** Listed entries **
((
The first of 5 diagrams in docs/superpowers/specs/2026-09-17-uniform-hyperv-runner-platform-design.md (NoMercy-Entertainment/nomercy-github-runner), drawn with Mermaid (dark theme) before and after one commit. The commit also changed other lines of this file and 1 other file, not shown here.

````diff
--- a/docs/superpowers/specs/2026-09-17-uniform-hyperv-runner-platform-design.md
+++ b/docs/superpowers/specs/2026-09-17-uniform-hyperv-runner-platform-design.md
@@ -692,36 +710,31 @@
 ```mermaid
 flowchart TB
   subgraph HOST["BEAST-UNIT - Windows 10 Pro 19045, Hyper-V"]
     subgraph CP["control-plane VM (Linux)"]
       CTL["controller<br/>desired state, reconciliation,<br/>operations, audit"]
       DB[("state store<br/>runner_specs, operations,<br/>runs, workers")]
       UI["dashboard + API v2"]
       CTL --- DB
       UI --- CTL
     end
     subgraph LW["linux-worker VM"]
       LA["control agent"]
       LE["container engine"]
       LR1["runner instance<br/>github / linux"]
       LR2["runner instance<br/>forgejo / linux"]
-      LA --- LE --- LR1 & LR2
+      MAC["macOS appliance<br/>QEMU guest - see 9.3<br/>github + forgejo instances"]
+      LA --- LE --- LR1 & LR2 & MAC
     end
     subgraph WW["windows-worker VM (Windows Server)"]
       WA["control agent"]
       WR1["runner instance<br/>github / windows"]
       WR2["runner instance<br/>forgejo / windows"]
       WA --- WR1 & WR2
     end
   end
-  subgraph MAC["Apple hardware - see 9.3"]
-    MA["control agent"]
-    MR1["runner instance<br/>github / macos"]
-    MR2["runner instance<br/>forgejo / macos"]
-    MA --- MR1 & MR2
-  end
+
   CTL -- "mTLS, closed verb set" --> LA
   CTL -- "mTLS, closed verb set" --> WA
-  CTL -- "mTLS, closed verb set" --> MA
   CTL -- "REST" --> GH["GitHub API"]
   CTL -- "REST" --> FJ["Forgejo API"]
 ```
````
))
** Work required **
Every entry must appear in the answer, reproduced exactly.

** Solved exercise **
The first of 5 diagrams in docs/superpowers/specs/2026-09-17-uniform-hyperv-runner-platform-design.md (NoMercy-Entertainment/nomercy-github-runner), drawn with Mermaid (dark theme) before and after one commit. The commit also changed other lines of this file and 1 other file, not shown here.

````diff
--- a/docs/superpowers/specs/2026-09-17-uniform-hyperv-runner-platform-design.md
+++ b/docs/superpowers/specs/2026-09-17-uniform-hyperv-runner-platform-design.md
@@ -692,36 +710,31 @@
 ```mermaid
 flowchart TB
   subgraph HOST["BEAST-UNIT - Windows 10 Pro 19045, Hyper-V"]
     subgraph CP["control-plane VM (Linux)"]
       CTL["controller<br/>desired state, reconciliation,<br/>operations, audit"]
       DB[("state store<br/>runner_specs, operations,<br/>runs, workers")]
       UI["dashboard + API v2"]
       CTL --- DB
       UI --- CTL
     end
     subgraph LW["linux-worker VM"]
       LA["control agent"]
       LE["container engine"]
       LR1["runner instance<br/>github / linux"]
       LR2["runner instance<br/>forgejo / linux"]
-      LA --- LE --- LR1 & LR2
+      MAC["macOS appliance<br/>QEMU guest - see 9.3<br/>github + forgejo instances"]
+      LA --- LE --- LR1 & LR2 & MAC
     end
     subgraph WW["windows-worker VM (Windows Server)"]
       WA["control agent"]
       WR1["runner instance<br/>github / windows"]
       WR2["runner instance<br/>forgejo / windows"]
       WA --- WR1 & WR2
     end
   end
-  subgraph MAC["Apple hardware - see 9.3"]
-    MA["control agent"]
-    MR1["runner instance<br/>github / macos"]
-    MR2["runner instance<br/>forgejo / macos"]
-    MA --- MR1 & MR2
-  end
+
   CTL -- "mTLS, closed verb set" --> LA
   CTL -- "mTLS, closed verb set" --> WA
-  CTL -- "mTLS, closed verb set" --> MA
   CTL -- "REST" --> GH["GitHub API"]
   CTL -- "REST" --> FJ["Forgejo API"]
 ```
````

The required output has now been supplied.